I believe in Fibromyalgia – after all, Dan has Fibromyalgia. But I do not have Fibromyalgia. My pain is not widespread and unexplained. My pain is localized to two areas (lower back, though it sometimes spreads — presumably due to nerve irritation — to my sides and down my left leg; and left shoulder, which in turn has caused the muscles across the back of my neck and going up my neck to tighten and cause additional pain), and explained (see above: shoulder injury due to back injury). The only unexplained issue here is what caused the two discs + two others to bulge in the first place. It’s possible they’ve been working their way “out” for some time, and something I did in December (shortly before Christmas) pushed them over the edge.
In any case, I’ve got the steroid injection in my shoulder, a sling, Lidocaine patches, pain medication, a two-week taper dose of Prednisone, a TENS unit and a heating pad, and now an appointment for a spinal epidural injection next Wednesday. Bring on the pain relief!
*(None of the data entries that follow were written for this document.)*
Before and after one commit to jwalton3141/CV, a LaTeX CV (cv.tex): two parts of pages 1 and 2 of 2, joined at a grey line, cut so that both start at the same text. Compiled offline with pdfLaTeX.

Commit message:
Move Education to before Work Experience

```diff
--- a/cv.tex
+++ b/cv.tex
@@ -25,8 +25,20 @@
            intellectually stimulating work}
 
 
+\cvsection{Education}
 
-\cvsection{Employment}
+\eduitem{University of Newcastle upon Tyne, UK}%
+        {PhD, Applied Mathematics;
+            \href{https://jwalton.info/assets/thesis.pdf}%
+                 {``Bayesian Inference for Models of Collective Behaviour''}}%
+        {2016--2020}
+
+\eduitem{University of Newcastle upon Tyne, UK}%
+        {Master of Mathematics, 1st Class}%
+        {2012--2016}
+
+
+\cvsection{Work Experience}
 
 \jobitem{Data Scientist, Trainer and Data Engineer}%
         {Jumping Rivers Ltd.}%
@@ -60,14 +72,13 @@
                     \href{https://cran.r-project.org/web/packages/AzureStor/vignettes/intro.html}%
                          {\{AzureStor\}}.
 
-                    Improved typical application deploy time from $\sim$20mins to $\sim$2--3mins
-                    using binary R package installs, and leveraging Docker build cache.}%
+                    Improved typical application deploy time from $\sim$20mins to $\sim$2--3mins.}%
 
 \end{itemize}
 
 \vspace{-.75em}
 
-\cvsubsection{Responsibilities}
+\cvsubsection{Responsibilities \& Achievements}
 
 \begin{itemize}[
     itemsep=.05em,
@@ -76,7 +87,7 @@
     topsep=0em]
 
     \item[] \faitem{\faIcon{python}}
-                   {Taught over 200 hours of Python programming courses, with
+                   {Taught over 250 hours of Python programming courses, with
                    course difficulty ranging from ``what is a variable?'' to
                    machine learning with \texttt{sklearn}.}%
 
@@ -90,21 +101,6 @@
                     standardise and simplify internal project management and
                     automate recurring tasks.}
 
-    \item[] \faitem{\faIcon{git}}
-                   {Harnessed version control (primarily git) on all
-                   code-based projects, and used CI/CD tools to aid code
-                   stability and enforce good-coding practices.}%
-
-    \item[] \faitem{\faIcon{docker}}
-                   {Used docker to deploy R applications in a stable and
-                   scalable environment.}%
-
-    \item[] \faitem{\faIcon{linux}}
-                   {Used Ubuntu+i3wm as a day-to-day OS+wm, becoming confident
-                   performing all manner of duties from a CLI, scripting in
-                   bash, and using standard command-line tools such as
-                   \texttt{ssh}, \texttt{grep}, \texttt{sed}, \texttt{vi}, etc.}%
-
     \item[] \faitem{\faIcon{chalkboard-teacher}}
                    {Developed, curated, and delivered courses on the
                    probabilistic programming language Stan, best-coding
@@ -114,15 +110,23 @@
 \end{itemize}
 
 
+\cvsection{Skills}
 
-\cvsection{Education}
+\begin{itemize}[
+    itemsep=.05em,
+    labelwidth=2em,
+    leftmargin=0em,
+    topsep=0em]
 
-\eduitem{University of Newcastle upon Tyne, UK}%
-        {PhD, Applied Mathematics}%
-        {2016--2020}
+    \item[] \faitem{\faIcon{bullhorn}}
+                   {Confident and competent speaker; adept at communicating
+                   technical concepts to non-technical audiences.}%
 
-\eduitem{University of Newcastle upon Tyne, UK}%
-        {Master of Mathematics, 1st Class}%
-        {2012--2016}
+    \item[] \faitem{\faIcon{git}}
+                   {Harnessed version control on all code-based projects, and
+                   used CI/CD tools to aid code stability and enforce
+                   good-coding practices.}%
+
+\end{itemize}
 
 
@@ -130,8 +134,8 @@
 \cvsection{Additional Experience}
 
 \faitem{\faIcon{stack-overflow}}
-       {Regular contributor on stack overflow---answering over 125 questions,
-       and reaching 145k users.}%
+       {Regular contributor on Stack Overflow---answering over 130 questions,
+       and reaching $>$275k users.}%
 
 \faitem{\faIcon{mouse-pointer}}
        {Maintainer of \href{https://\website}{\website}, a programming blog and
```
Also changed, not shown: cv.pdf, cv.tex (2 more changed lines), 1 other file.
The Internet has created many new business models, and this has created many changes in our economy. There is no greater example of this than the field of telemedicine. This is a rapidly growing area of health care that is making it more convenient for people to obtain health care and do it at a reduced cost.
The need for telemedicine
There are people everywhere looking for an answer to a question or two about their health, but they cannot afford to pay for a doctor’s visit for something this quick and simple. Having the opportunity to contact a physician to get this information saves everyone both time and money.
Telemedicine uses doctor’s spare time
Telemedicine taps into an unused supply of medical expertise by allowing physicians to work in their spare time and make extra cash. This business model usually has as its focus a particular area of healthcare and recruits doctors to speak to patients by computer or phone. Often doctors are fielding routine questions that are easily answered. These are the type of questions that would normally go unanswered, and delay important preventive care for a patient.
In the area of weight loss, an example of a telemedicine company is the Primarily Telemedicine Weight Loss Group. Like other companies in the field of telemedicine, they are always looking for physicians to join their network to provide medical expertise to those in need. If you are a physician and are interested in telemedicine, you can click here for more information.